|INTU Daily Chart|
Turning to the Elliott Wave analysis, the stock appears to be nearing the end of Wave 3. There have been 5 well-defined sub-waves, and as of today Wave 3 has exceeded the height of Wave 1. With declining volume and declining daily ranges, the stage is set for a pullback that will mark Wave 4. Now, here it's important to remember the "alternation rule." Wave 2 and Wave 4 must be alternates either in duration or depth. Since Wave 2 retraced over 65% of Wave 1 in a correction that lasted 3 months, it's likely that Wave 4 will be a flat correction that is relatively short. Wave 4 corrections tend to stall at the top of the last sub-wave iv, and in this case that would be less than the 38.2% correction line and would land around $109. There is also a pretty strong support line at that level, which adds to the probability of a shallow reversal.

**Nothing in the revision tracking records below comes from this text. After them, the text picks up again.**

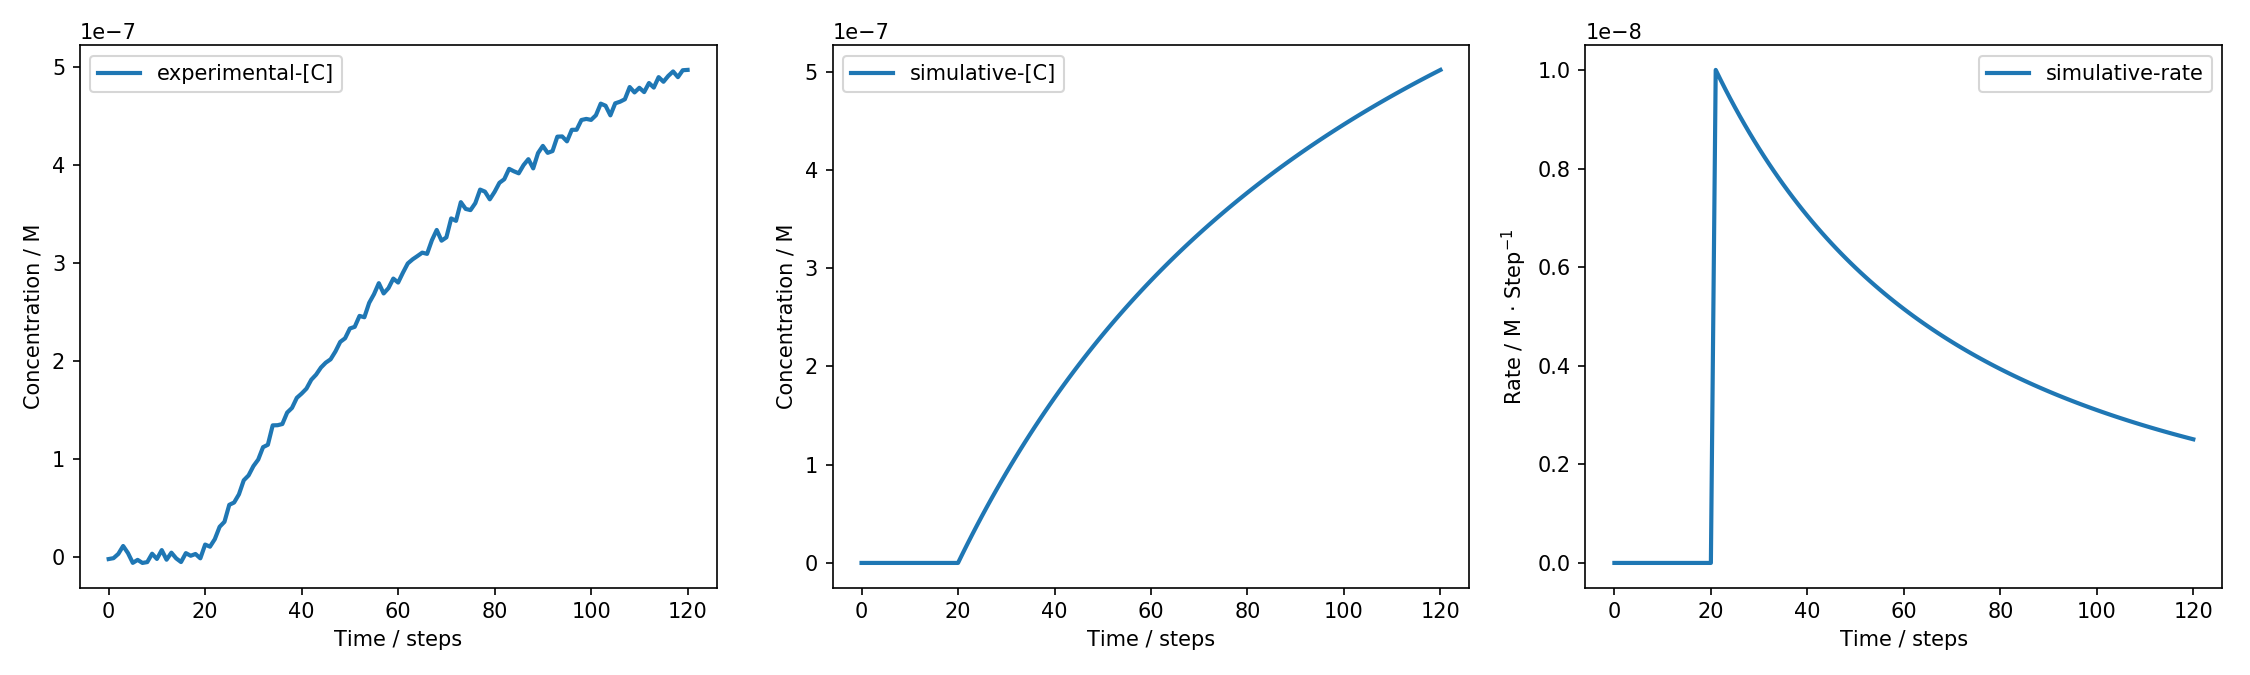
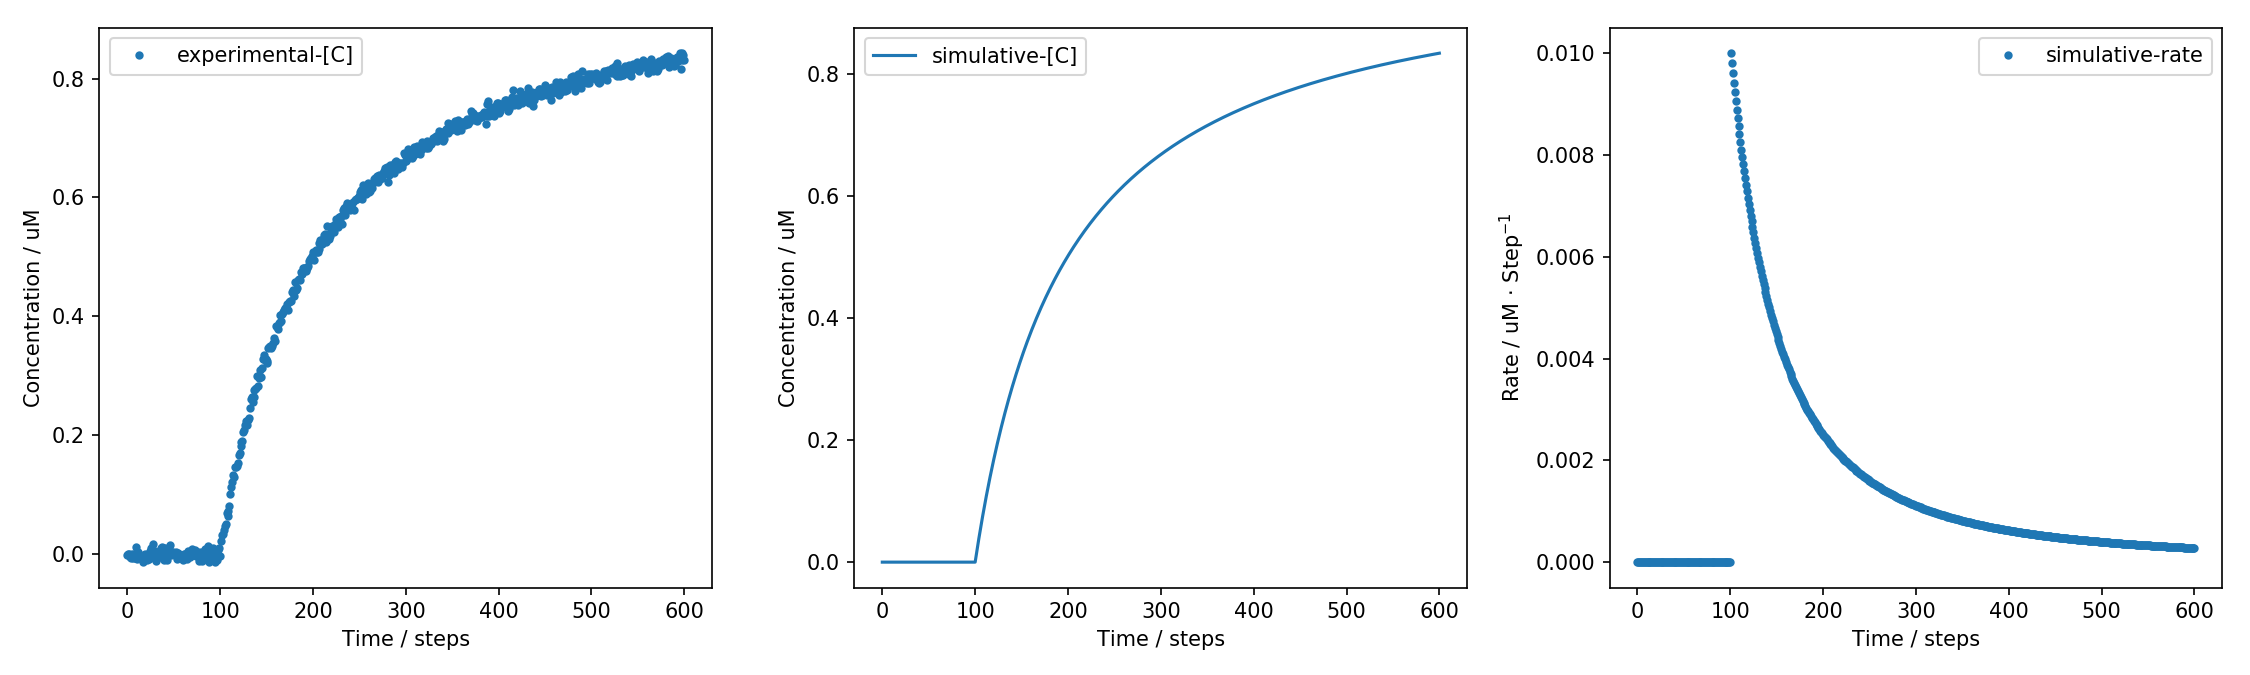
part2 updated

diff --git a/Figs/plt_2_1.py b/Figs/plt_2_1.py
@@ -1,7 +1,7 @@
 import numpy as np
 import matplotlib.pyplot as plt
 
-time = 100
+time = 500
 space = time // 5
 ka = 1e+4
 ini = [1e-6, 1e-6, 0, 0]
@@ -15,7 +15,7 @@ def differ(ini, ka, time, space, ret='delta'):
     for i in range(space+1):
         A[i], B[i] = ini[:2]
     delta = np.linspace(0, 0, time+space+1)
-    noise = np.random.randn(1, time+space+1) * np.sqrt(ini[0]*ini[1])/200
+    noise = np.random.randn(1, time+space+1) * np.sqrt(ini[0]*ini[1])/150
 
     for i in range(time):
         delta[space+i+1] = ka * A[space+i] * B[space+i]
@@ -41,24 +41,24 @@ x = np.linspace(0, time+space, time+space+1)
 
 plt.figure(figsize=(15,4.5))
 plt.subplot(131)
-plt.plot(x, y, label='experimental-[C]', color='C0', linewidth=2)
+plt.plot(x, y*1e6, '.', label='experimental-[C]', color='C0', linewidth=2)
 plt.xlabel('Time / steps')
-plt.ylabel('Concentration / M')
+plt.ylabel('Concentration / uM')
 plt.legend()
 
 y = differ(ini, ka, time, space, ret='C')
 plt.subplot(132)
-plt.plot(x, y, label='simulative-[C]', color='C0', linewidth=2)
+plt.plot(x, y*1e6, label='simulative-[C]', color='C0', linewidth=1.5)
 plt.xlabel('Time / steps')
-plt.ylabel('Concentration / M')
+plt.ylabel('Concentration / uM')
 
 plt.legend()
 
 y = differ(ini, ka, time, space, ret='')
 plt.subplot(133)
-plt.plot(x, y, label='simulative-rate', color='C0', linewidth=2)
+plt.plot(x, y*1e6, '.', label='simulative-rate', color='C0', linewidth=2)
 plt.xlabel('Time / steps')
-plt.ylabel('Rate / M $\cdot$ Step$^{-1}$')
+plt.ylabel('Rate / uM $\cdot$ Step$^{-1}$')
 plt.legend()
 #plt.show()
 plt.tight_layout()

Wave 3 could have some life remaining, but it's not likely given that the stock has gone vertical in the past two weeks. The separation between the low and the 10-day simple moving average is a major warning sign. It's extremely likely that, as part of the next move, INTU will pull back not only to the 10-day SMA, but likely as far as the 30-day EMA (Exponential Moving Average) or even the 50-day. A bullish reversal candle - preferably a long range day that closes near the high and leaves a lengthy shadow down to the low - near the 30 or 50-day averages would be our cue to enter a long position.
INTU went ex-dividend on July 8, and paid $0.30 per share, so we don't expect another dividend risk until early October. Be aware, however, that INTU releases their FQ4 earnings on August 18th after the close. We may still be in the midst of Wave 4 at that point, so watch for the earnings release to be the potential catalyst that launches the stock into Wave 5. The price targets for Wave 5 range from $126 to $137, assuming Wave 4 completes around $109. With Wave 5 being a 5-wave impulse itself, there will be several opportunities to hop in and out of INTU while that wave progresses.
One note of caution is in order for those not familiar with Elliott Waves but who are reading these reviews. Wave analysis is intended to tell us where we are in either a trend or a correction. Understanding the wave counts is a great example of 20:20 hindsight. They are great at telling us where we have been. In and of themselves, Elliott Waves do not give us good entry signals, however, because the waves are not necessarily predictive in nature. They do conform rather consistently to certain Fibonacci ratios, and from there we can set price targets, however there's a huge difference between a projected target (used for analysis) and where a stock will reverse in reality. For valid entry and exit points, we must rely on other chart analysis techniques (e.g. support and resistance lines, candle patterns, moving averages, etc.) We use the Elliott Waves to define where the stock is in the overall accumulation and distribution life-cycle, but we use other signals to determine when to enter or exit a position. Hopefully, that concept becomes increasingly clear as we review additional trading techniques.